Until now, it’s not been possible for third-party manufacturers to design and build peripherals like new motion-tracked controllers for the HTC Vive. This is because Valve’s Lighthouse room-scale tracking system, enabled by the two base stations that ship with the Vive, has operated as a closed system.
This has changed today, as Valve has announced SteamVR Tracking, an initiative to get the Vive’s Lighthouse technology out to third-party developers, for free. Well, it’s not entirely free – the license to use the technology itself costs nothing, but Valve requires all licensees to attend a US$3,000, 3.5-day training course, hosted by Synapse:
“For now, Valve requires at least one individual representative from each licensee company to attend this in-person training program. (In the future, in-person training may not be a requirement of licensees.) The tuition for this program, paid to Synapse, will be approximately $3000 USD per participant. The first available classes will be held in September 2016. Session A will be September 12-15, session B will be September 21-23.”

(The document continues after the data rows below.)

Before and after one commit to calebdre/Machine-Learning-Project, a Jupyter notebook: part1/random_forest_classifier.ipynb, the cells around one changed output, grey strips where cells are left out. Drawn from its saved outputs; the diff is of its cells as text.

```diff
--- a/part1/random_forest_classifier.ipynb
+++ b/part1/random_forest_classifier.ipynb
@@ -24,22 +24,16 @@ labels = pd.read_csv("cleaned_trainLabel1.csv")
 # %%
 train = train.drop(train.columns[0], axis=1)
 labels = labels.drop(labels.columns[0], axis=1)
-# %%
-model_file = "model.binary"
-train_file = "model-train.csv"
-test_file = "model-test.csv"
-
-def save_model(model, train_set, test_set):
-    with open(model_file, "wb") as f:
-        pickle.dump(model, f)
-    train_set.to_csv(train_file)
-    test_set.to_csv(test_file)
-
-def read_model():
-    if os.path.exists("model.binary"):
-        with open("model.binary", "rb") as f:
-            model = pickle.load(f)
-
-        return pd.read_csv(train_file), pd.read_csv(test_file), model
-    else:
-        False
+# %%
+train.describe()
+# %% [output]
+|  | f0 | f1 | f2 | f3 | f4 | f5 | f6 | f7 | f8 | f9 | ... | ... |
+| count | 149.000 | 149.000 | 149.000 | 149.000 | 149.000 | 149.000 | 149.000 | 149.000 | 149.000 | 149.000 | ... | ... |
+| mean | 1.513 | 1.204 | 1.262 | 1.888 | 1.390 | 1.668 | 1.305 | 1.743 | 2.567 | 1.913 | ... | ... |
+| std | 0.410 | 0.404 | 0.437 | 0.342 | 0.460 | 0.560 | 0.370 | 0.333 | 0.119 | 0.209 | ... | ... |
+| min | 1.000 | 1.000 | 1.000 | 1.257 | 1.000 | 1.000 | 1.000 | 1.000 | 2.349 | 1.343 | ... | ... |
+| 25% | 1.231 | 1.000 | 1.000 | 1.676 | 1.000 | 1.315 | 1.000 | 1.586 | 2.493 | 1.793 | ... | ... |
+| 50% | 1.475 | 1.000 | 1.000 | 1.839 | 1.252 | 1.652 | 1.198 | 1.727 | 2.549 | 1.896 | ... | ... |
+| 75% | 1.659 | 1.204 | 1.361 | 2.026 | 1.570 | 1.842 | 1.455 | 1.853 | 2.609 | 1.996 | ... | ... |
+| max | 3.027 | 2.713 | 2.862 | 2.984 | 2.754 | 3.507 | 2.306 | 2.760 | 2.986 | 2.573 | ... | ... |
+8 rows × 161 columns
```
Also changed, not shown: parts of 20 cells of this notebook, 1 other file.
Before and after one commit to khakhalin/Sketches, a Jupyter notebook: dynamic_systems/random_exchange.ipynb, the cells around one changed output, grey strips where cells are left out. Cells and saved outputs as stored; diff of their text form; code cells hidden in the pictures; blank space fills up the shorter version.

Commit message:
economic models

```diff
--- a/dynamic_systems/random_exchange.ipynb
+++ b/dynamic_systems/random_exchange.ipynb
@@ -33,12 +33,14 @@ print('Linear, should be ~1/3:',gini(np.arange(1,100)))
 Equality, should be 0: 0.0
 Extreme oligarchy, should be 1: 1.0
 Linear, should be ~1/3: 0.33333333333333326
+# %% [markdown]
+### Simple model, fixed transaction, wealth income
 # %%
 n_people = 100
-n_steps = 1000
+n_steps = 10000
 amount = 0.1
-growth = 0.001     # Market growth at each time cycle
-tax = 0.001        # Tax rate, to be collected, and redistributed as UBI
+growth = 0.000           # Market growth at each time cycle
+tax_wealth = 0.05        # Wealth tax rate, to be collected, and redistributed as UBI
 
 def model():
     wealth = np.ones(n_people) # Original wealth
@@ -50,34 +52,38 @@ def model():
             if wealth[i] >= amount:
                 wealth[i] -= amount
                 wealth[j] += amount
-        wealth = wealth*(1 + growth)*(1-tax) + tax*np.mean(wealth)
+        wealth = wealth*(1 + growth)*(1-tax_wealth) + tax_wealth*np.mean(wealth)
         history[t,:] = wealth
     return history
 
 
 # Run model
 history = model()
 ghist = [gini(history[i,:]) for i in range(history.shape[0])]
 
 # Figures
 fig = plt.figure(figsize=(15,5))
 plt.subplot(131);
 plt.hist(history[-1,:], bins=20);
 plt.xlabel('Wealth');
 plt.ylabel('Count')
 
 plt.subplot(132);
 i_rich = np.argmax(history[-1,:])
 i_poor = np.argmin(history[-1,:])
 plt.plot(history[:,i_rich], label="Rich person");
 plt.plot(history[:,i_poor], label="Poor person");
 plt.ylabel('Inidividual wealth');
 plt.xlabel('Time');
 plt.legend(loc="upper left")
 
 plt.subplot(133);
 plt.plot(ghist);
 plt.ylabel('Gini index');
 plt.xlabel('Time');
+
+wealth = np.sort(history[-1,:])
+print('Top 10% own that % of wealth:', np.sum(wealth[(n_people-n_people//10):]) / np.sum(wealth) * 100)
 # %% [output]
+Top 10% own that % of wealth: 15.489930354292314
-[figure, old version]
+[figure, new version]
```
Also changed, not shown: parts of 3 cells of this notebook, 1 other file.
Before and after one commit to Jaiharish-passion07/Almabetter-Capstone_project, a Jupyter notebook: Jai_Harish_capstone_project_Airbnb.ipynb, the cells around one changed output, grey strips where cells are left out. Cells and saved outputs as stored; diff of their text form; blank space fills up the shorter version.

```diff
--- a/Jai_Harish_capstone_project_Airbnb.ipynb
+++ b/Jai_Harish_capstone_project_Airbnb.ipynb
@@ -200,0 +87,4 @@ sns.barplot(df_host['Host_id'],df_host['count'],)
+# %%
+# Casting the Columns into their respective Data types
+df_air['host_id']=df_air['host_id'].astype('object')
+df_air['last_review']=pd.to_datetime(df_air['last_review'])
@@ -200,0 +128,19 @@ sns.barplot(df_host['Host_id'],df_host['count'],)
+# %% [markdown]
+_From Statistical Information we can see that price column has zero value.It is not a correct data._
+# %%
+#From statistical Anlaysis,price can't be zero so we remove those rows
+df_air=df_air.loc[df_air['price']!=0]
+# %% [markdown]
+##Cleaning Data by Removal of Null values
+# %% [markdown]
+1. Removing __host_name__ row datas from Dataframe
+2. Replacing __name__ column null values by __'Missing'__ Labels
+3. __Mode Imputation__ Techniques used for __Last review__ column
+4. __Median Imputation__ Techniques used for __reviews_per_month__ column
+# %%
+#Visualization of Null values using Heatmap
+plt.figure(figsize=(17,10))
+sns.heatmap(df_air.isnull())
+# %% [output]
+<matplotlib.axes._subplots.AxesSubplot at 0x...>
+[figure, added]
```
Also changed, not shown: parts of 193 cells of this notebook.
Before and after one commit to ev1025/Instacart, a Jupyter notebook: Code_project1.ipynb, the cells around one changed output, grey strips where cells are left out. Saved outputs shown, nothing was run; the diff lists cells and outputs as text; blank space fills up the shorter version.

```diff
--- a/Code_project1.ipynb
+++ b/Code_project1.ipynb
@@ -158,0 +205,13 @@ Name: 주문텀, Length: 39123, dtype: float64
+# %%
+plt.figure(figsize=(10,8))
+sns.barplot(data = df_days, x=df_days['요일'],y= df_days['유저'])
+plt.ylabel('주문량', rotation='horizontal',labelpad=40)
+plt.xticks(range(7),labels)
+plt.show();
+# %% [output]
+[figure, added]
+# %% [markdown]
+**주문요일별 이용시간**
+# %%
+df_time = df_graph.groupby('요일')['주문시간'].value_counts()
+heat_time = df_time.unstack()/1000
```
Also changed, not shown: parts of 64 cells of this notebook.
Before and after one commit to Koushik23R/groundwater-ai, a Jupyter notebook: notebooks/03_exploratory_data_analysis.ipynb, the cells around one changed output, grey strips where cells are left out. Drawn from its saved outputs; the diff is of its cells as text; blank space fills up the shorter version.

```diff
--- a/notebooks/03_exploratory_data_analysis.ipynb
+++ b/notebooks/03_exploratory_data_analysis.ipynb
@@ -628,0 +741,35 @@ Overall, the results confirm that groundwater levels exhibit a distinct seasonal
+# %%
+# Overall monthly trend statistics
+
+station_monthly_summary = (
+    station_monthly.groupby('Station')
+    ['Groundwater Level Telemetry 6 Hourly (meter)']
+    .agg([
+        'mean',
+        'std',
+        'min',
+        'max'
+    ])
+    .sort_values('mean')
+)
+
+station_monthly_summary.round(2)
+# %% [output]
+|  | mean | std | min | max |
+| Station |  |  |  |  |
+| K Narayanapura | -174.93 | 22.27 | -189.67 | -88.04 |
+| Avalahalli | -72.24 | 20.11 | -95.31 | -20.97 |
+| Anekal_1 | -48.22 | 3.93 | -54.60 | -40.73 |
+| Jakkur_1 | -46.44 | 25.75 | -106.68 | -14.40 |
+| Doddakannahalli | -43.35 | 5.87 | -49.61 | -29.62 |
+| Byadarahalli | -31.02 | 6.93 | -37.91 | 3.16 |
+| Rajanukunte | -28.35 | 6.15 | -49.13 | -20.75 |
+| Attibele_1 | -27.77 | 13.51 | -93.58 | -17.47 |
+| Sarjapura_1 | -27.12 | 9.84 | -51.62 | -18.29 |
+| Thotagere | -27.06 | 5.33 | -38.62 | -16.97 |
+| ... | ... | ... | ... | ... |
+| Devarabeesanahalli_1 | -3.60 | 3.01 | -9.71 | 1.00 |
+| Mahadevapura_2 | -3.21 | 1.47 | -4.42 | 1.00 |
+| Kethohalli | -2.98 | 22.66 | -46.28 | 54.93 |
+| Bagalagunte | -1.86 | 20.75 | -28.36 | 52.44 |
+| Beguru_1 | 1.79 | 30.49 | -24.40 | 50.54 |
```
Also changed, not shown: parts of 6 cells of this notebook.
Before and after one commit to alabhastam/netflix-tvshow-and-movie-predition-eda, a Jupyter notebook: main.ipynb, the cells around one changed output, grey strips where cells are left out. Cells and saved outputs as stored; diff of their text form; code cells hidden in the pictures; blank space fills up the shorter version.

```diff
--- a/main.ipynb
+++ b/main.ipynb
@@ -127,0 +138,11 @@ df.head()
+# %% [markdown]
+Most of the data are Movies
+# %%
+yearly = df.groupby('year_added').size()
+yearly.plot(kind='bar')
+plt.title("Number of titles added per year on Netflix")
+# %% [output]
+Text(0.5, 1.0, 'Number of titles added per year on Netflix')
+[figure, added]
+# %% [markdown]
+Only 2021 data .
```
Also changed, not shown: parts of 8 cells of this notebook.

These training courses will teach developers best practices for using the SteamVR Tracking system, and is intended for experienced engineers rather than amateur developers.
An official FAQ expands on why Valve isn’t charging for licensing, and not charging royalties, surmising that more SteamVR devices, and more developers with SteamVR Tracking experience, is ultimately going to push Valve to make more of its own improvements on its own end.
However, Valve is not yet allowing anyone to build their own base stations – only devices that use the base stations’ tracking system:
“For now we need to make sure that there is complete compatibility among base stations and tracked devices. Longer term, we do want the hardware community to help us evolve base station design and to help innovate in that area, but given our own limited bandwidth we need to push that collaboration out to some future date.”
This is great news for people who are looking to build controller addons, or entirely new devices, but still want to maintain compatibility with the HTC Vive headset. While we’re not yet at a point where the potential uses of the default HTC Vive motion controller have been played out, this does provide an immediate future-proofing for when developers do feel they’ve reached the limit of that hardware.